::: Exercise data
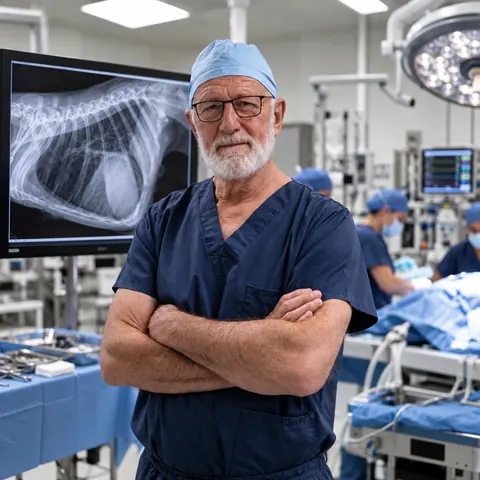
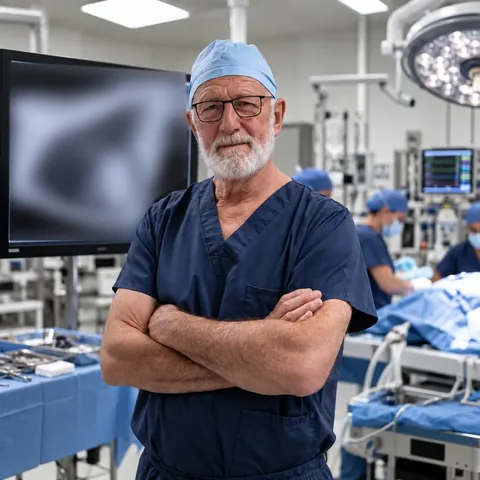
feat(vai.vet): blur the radiograph behind the surgeon (final); tactile 3D scenario cards on VAI Dialogue

Changed region(s): [[0.0, 0.125, 0.4062, 0.5312]]

diff --git a/src/lib/photography/library.ts b/src/lib/photography/library.ts
@@ -40,7 +40,7 @@ export interface PhotoEntry {
 export const PHOTO_WIDTHS = [480, 800, 1024] as const;
 export const PHOTO_BASE = '/photography/library';
 /** Bump when library files are replaced in place: it is appended to every image URL (?v=) so browsers and the CDN fetch the new files instead of serving a cached copy for hours. Last bump: 2026-10-10 (c), surgeon-theatre was replaced with the founder's corrected picture (no horse, canine thorax radiograph). */
-export const PHOTO_VERSION = '20261010d';
+export const PHOTO_VERSION = '20261010e';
::::::
Return the count of lines in the entries above that include the word "export", without any added text.

> **Answer to the problem**
5